= EXERCISE OBJECTIVE =
Scan the data below for the string "children". Show every line where it turns up.

= INPUT =
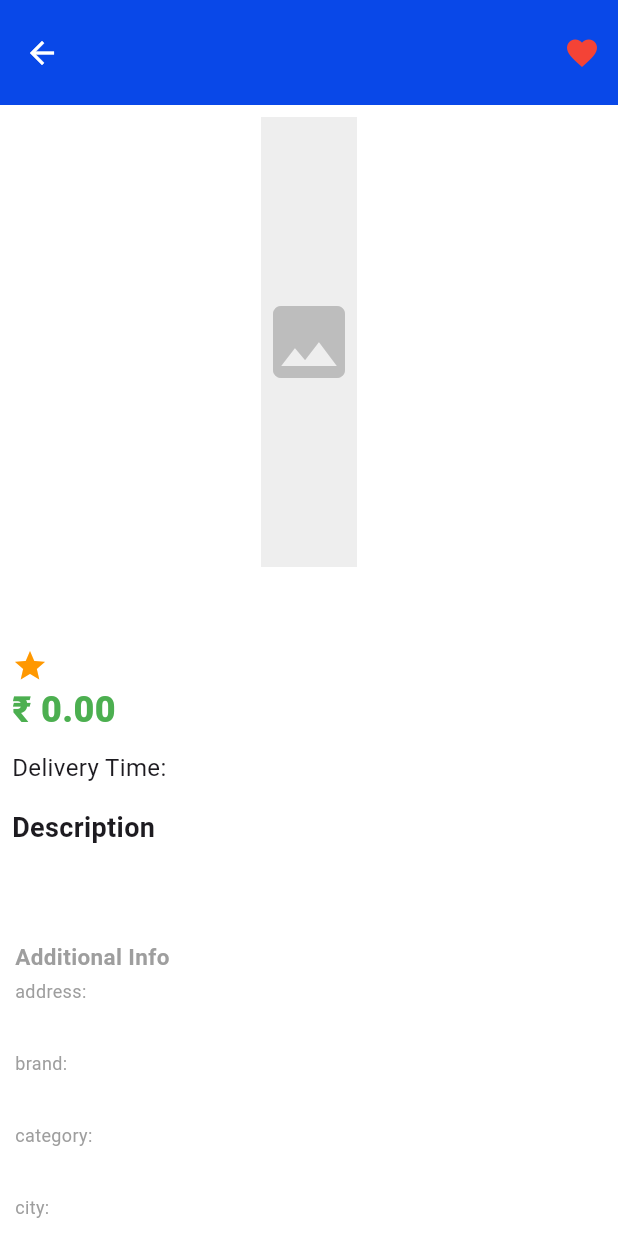
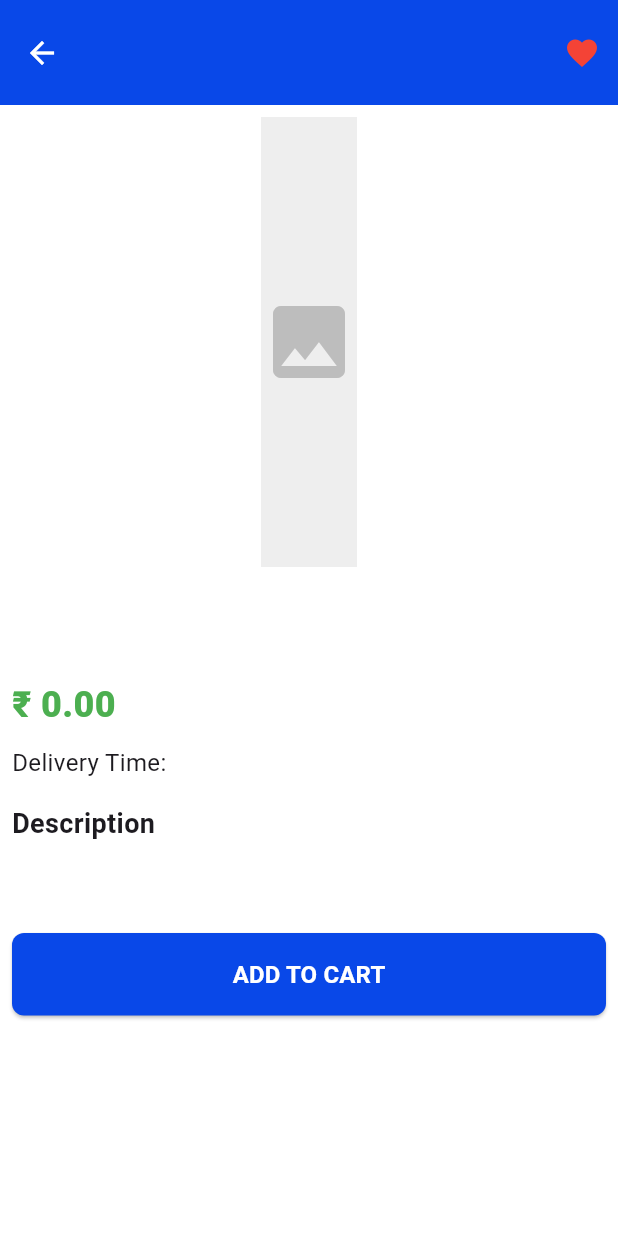
Before and after one commit to Shiva-Shankar-Dev/buy_app, a Flutter app: the ProductDetailPage screen opened directly with empty values, on a phone screen of 412 x 824 dp. Run offline on Flutter 3.47's test engine with Material 3 defaults, Android fonts, the light colour scheme and no system bars; drawn by our look-alikes of carousel_slider; our stand-ins replace animated_splash_screen, cloud_firestore, file_picker, firebase_auth, firebase_core, flutter_animate and 2 more; accounts and stored records are empty.

Commit message:
modified product structure

```diff
--- a/lib/main.dart
+++ b/lib/main.dart
@@ -1,4 +1,4 @@
-import 'package:buy_app/animated_splash_screen_widget.dart';
+import 'package:buy_app/splash_screen.dart';
 import 'package:buy_app/colorPallete/color_pallete.dart';
 import 'package:buy_app/index.dart';
 import 'package:buy_app/screens/account/account_page.dart'; // FIXED: Changed from address/account_page.dart
--- a/lib/models/models.dart
+++ b/lib/models/models.dart
@@ -8,19 +8,19 @@ class CartItem {
 
   @override
   String toString() {
-    return 'CartItem(product: ${product.title}, quantity: $quantity)';
+    return 'CartItem(product: ${product.name}, quantity: $quantity)';
   }
 
   @override
   bool operator ==(Object other) {
     if (identical(this, other)) return true;
     return other is CartItem &&
-        other.product.title == product.title &&
+        other.product.name == product.name &&
         other.quantity == quantity;
   }
 
   @override
-  int get hashCode => product.title.hashCode ^ quantity.hashCode;
+  int get hashCode => product.name.hashCode ^ quantity.hashCode;
 
   // Add toMap method for Firestore
   Map<String, dynamic> toMap() {
@@ -37,62 +37,69 @@ class CartItem {
 }
 
 class Product {
-  final String title, description, deliveryTime, reviews;
+  final String name, brand, description, deliveryTime, pid;
   final double price;
+  final String category;
+  final List<String> keywords;
   final List<String> images;
-  final Map<String, dynamic> extraFields;
-  final String? sellerId;
+  final int stockQuantity;
 
   Product({
-    required this.title,
+    required this.name,
+    required this.brand,
+    required this.images,
     required this.description,
+    required this.category,
+    required this.price,
     required this.deliveryTime,
-    required this.reviews,
-    required this.price,
-    required this.images,
-    required this.extraFields,
-    this.sellerId,
+    required this.pid,
+    required this.keywords,
+    required this.stockQuantity,
   });
 
   factory Product.fromFirestore(Map<String, dynamic> data) {
     return Product(
-      title: data['title'] ?? 'Untitled',
+      name: data['name'] ?? 'Untitled',
+      brand: data['brand'] ?? '',
       description: data['description'] ?? '',
-      deliveryTime: data['Delivery Time'] ?? 'N/A',
-      reviews: data['ratings'] ?? 'No ratings',
+      deliveryTime: data['deliveryTime'] ?? 'N/A',
+      pid: data['pid'] ?? '',
       price: (data['price'] ?? 0).toDouble(),
+      category: data['category'] ?? '',
+      keywords: List<String>.from(data['keywords'] ?? []),
       images: List<String>.from(data['images'] ?? []),
-      extraFields: Map<String, dynamic>.from(data['extraFields'] ?? {}),
-      sellerId: data['sellerId'],
+      stockQuantity: data['stockQuantity'] ?? 0,
     );
   }
 
   Map<String, dynamic> toFirestore() {
     return {
-      'title': title,
+      'name': name,
+      'brand': brand,
       'description': description,
-      'Delivery Time': deliveryTime,
-      'ratings': reviews,
+      'deliveryTime': deliveryTime,
+      'pid': pid,
       'price': price,
+      'category': category,
+      'keywords': keywords,
       'images': images,
-      'extraFields': extraFields,
-      'sellerId': sellerId,
+      'stockQuantity': stockQuantity,
     };
   }
 
   @override
   String toString() {
-    return 'Product(title: $title, price: $price, sellerId: $sellerId)';
+    return 'Product(name: $name, price: $price, brand: $brand)';
   }
 
   @override
   bool operator ==(Object other) {
     if (identical(this, other)) return true;
-    return other is Product && other.title == title;
+    return other is Product && other.name == name;
   }
 
   @override
-  int get hashCode => title.hashCode;
+  int get hashCode => name.hashCode;
 }
 
 class Order {
@@ -166,13 +173,16 @@ class Order {
             // Return a default CartItem with basic Product
             return CartItem(
               product: Product(
-                title: 'Error Product',
+                name: 'Error Product',
+                brand: '',
                 description: '',
                 deliveryTime: '',
-                reviews: '',
+                pid: '',
                 price: 0.0,
+                category: '',
+                keywords: [],
                 images: [],
-                extraFields: {},
+                stockQuantity: 0,
               ),
               quantity: 1,
             );
--- a/lib/screens/orders/cart_page.dart
+++ b/lib/screens/orders/cart_page.dart
@@ -157,7 +157,7 @@ class _CartPageState extends State<CartPage> {
                                   crossAxisAlignment: CrossAxisAlignment.start,
                                   children: [
                                     Text(
-                                      item.product.title,
+                                      item.product.name,
                                       style: TextStyle(
                                         fontSize: 16,
                                         fontWeight: FontWeight.w600,
--- a/lib/screens/orders/checkout_page.dart
+++ b/lib/screens/orders/checkout_page.dart
@@ -121,7 +121,7 @@ class _CheckoutPageState extends State<CheckoutPage> {
                             crossAxisAlignment: CrossAxisAlignment.start,
                             children: [
                               Text(
-                                item.product.title,
+                                item.product.name,
                                 style: TextStyle(
                                   fontSize: 16,
                                   fontWeight: FontWeight.w500,
--- a/lib/screens/orders/product_details.dart
+++ b/lib/screens/orders/product_details.dart
@@ -40,6 +40,7 @@ class _ProductDetailPageState extends State<ProductDetailPage> {
         setState(() {
           isInWishlist = false;
         });
+        if(!mounted) return;
         ScaffoldMessenger.of(
           context,
         ).showSnackBar(SnackBar(content: Text('Removed from wishlist')));
@@ -50,6 +51,7 @@ class _ProductDetailPageState extends State<ProductDetailPage> {
         setState(() {
           isInWishlist = true;
         });
+        if(!mounted) return;
         ScaffoldMessenger.of(
           context,
         ).showSnackBar(SnackBar(content: Text('Added to wishlist')));
@@ -72,7 +74,7 @@ class _ProductDetailPageState extends State<ProductDetailPage> {
               });
               ScaffoldMessenger.of(context).showSnackBar(
                 SnackBar(
-                  content: Text('${widget.product.title} added to cart!'),
+                  content: Text('${widget.product.name} added to cart!'),
                   backgroundColor: Colors.green,
                   duration: Duration(seconds: 2),
                 ),
@@ -166,6 +168,7 @@ class _ProductDetailPageState extends State<ProductDetailPage> {
 
   @override
   Widget build(BuildContext context) {
+    // Print all product attributes
     final images = widget.product.images.isNotEmpty ?
         widget.product.images.map<Widget>((imgPath) =>
             Image.network(
@@ -186,7 +189,7 @@ class _ProductDetailPageState extends State<ProductDetailPage> {
       appBar: AppBar(
         backgroundColor: colorPallete.color1,
         title: Text(
-          widget.product.title,
+          widget.product.name,
           style: TextStyle(color: Colors.white),
           overflow: TextOverflow.ellipsis,
         ),
@@ -211,9 +214,7 @@ class _ProductDetailPageState extends State<ProductDetailPage> {
           child: Column(
             crossAxisAlignment: CrossAxisAlignment.start,
             children: [
-              Hero(
-                tag: 'product',
-                child: Padding(
+              Padding(
                 padding: const EdgeInsets.all(8.0),
                 child: SizedBox(
                   width: double.infinity,
@@ -232,7 +233,6 @@ class _ProductDetailPageState extends State<ProductDetailPage> {
                   ),
                 ),
               ),
-              ),
 
               Column(
                 crossAxisAlignment: CrossAxisAlignment.start,
@@ -243,7 +243,7 @@ class _ProductDetailPageState extends State<ProductDetailPage> {
                       crossAxisAlignment: CrossAxisAlignment.start,
                       children: [
                         Text(
-                          widget.product.title,
+                          widget.product.name,
                           style: const TextStyle(
                             fontSize: 26,
                             fontWeight: FontWeight.bold,
@@ -252,11 +252,8 @@ class _ProductDetailPageState extends State<ProductDetailPage> {
 
                         Row(
                           children: [
-                            const Icon(Icons.star, color: Colors.orange),
-                            const SizedBox(width: 5),
                             Text(
-                              widget.product.reviews,
-                              style: const TextStyle(color: Colors.orange),
+                              widget.product.brand,
                             ),
                           ],
                         ),
@@ -295,46 +292,25 @@ class _ProductDetailPageState extends State<ProductDetailPage> {
                   ),
 
                   const SizedBox(height: 20),
-                  if (widget.product.extraFields.isNotEmpty)
+                  if (widget.product.keywords.isNotEmpty)
                     Padding(
                       padding: const EdgeInsets.all(10.0),
                       child: Column(
                         crossAxisAlignment: CrossAxisAlignment.start,
                         children: [
                           Text(
-                            'Additional Info',
+                            'Keywords',
                             style: TextStyle(
                               fontSize: 15,
                               color: Colors.grey,
                               fontWeight: FontWeight.bold,
                             ),
                           ),
-                          ...widget.product.extraFields.entries.map(
-                            (entry) => Padding(
-                              padding: const EdgeInsets.symmetric(vertical: 4),
-                              child: SizedBox(
-                                width: MediaQuery.of(context).size.width,
-                                child: Column(
-                                  crossAxisAlignment: CrossAxisAlignment.start,
-                                  children: [
-                                    Text(
-                                      '${entry.key}: ',
-                                      style: const TextStyle(
-                                        color: Colors.grey,
-                                        fontSize: 12,
-                                      ),
-                                    ),
-                                    Text(
-                                      entry.value.toString(),
-                                      style: TextStyle(
-                                        fontSize: 16,
-                                        fontWeight: FontWeight.bold
-                                      ),
-                                    ),
-                                  ],
-                                ),
-                              ),
-                            ),
+                          Wrap(
+                            spacing: 8,
+                            children: widget.product.keywords.map(
+                              (keyword) => Chip(label: Text(keyword)),
+                            ).toList(),
                           ),
                           const SizedBox(height: 20),
                         ],
--- a/lib/services/order_service.dart
+++ b/lib/services/order_service.dart
@@ -20,7 +20,7 @@ class OrderItem {
   // Convert from CartItem
   factory OrderItem.fromCartItem(CartItem cartItem) {
     return OrderItem(
-      productTitle: cartItem.product.title,
+      productTitle: cartItem.product.name,
       productPrice: cartItem.product.price,
       quantity: cartItem.quantity,
       productImage: cartItem.product.images.isNotEmpty
```
Also changed, not shown: lib/screens/account/wishlist_page.dart (+4 -11 lines), lib/screens/home_page.dart (+11 -18 lines), lib/screens/test_order_page.dart (+6 -6 lines), lib/services/cart_manager.dart (+5 -5 lines), lib/services/email_service.dart (+11 -8 lines), lib/services/wishlist_service.dart (+12 -12 lines), lib/models/product.dart (added), lib/splash_screen.dart (renamed from lib/animated_splash_screen_widget.dart). Lines whose indentation alone changed are shown as unchanged.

= WRITTEN REPLY =
                                   children: [
                             children: [
             children: [
                       children: [
                           children: [
                         children: [
-                                  children: [
+                            children: widget.product.keywords.map(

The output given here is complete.